Home & Garden Tour: September 20, 2015
Preview Party on September 19
Click here to find out more about tickets, the tour, or being part of this landmark event.
FAIR HOUSING TESTERS NEEDED
Work on housing audit studies. No experience necessary, we will train. For information, email the Fair Housing Director.
Our 2015 Friends Fund Campaign is underway.
CONCERNED ABOUT FAIR HOUSING?
Here are two issues you can take action on.
Educational Redlining and School Ratings: The practice of redlining in real estate was made illegal by the passage of the Fair Housing Act in 1968; this landmark legislation prohibited redlining by mortgage lenders when their criteria were based on race, religion, sex, familial status, disability, or ethnic origin. But the Fair Housing Committee of HCC has uncovered an insidious form of redlining that takes place today in popular real estate websites, such as Zillow and Realtor.com
"School Rating" numbers appear on many national real estate websites and in some television advertising. These ratings provide a color-coded (green, yellow, red) number from 1 to 10 that purport to describe the schools around a house that's for sale. We asked, "Where do these numbers come from? How are colors assigned?"
What we found will surprise you. Check out HCC member Ralph Day's presentation on this topic, and discover what you can do to learn more, to take action, or to help fight for change.
Ohio's Fair Housing Law Should Not Be Gutted: Senate Bill 134 and House Bill 149 are currently before the Ohio General Assembly. These proposed bills seek to reduce or eliminate state penalties for those found guilty of housing discrimination. They also exempt certain individual property owners from fair housing laws altogether. Read more about the proposed bills and what you can do to ensure Ohio's laws remain effective.
Stay Informed! What's being done? Click HERE to see.
UPDATE ON FAIR HOUSING: The Fair Housing Act of 1968 barred routine racial discrimination and required the government to dismantle segregation and foster integration in its place — a mandate that has been forgotten, neglected and unenforced.

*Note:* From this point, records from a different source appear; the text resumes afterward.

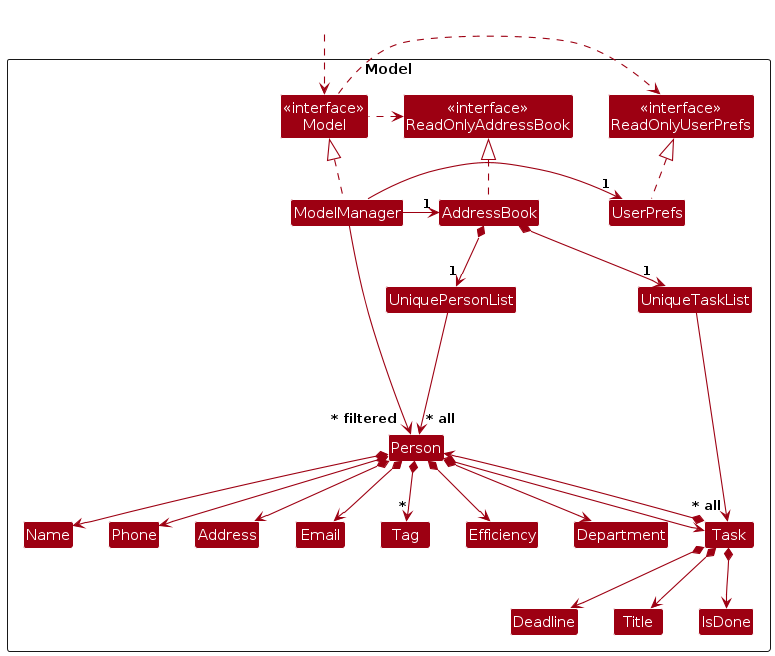
Earlier version of the PlantUML export diagrams/ModelClassDiagram.png (AY2324S2-CS2103T-T14-1/tp). Its source is kept beside it as diagrams/ModelClassDiagram.puml.
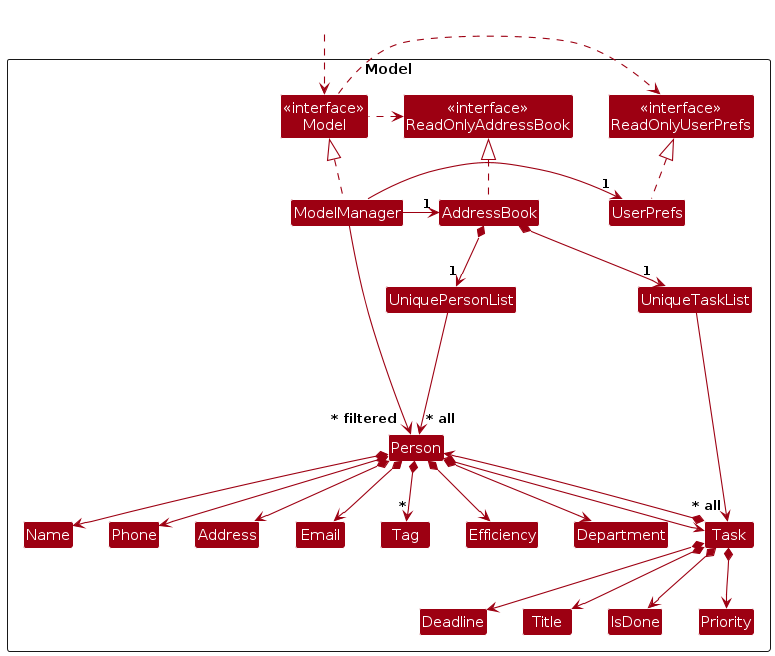
The same diagram one commit later.

The edit, as a diff of the source:
```diff
@@ -27,6 +27,7 @@
 Class Deadline
 Class Title
 Class IsDone
+Class Priority
 
 Class I #FFFFFF
 }
@@ -60,6 +61,7 @@
 Task *--> Deadline
 Task *--> Person
 Task *--> IsDone
+Task *--> Priority
 
 Task -[hidden]up--> I
 UniqueTaskList -[hidden]right-> I
```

In the long-awaited Affirmatively Furthering Fair Housing (AFFH) rule, the U.S. Department of Housing and Urban Development (HUD) announced it will provide support to communities in meeting their obligations under the Fair Housing Act of 1968. The AFFH rule change follows the Supreme Court’s recent ruling on the Fair Housing Act, which upheld the use of disparate impact claims, or the recognition that certain policies may be deemed discriminatory based not on intentions, but on the resulting negative impact on a minority group.
The final AFFH rule provides program participants with "clear guidelines and data they can use to achieve those goals," the department said in a release. It requires cities that receive HUD funds--such as Cleveland Heights--to scrutinize their housing patterns for racial bias and to publicly report the results every 3-5 yrs. Under the rule, communities will gain access to data on topics like housing, demographics and poverty to help them fill housing gaps. The rule also creates an assessment planning process to better assist those communities in setting goals and priorities to remove those barriers. Implementation of the rule will be gradually phased in, with HUD offering support to participating communities as they adjust.
"By encouraging a balanced approach that includes targeted investments in revitalizing areas, as well as increased housing choice in areas of opportunity, the rule will enable program participants to promote access to community assets such as quality education, employment, and transportation," according to the HUD release.
Ohio fair housing advocates praised the move shortly after it was announced.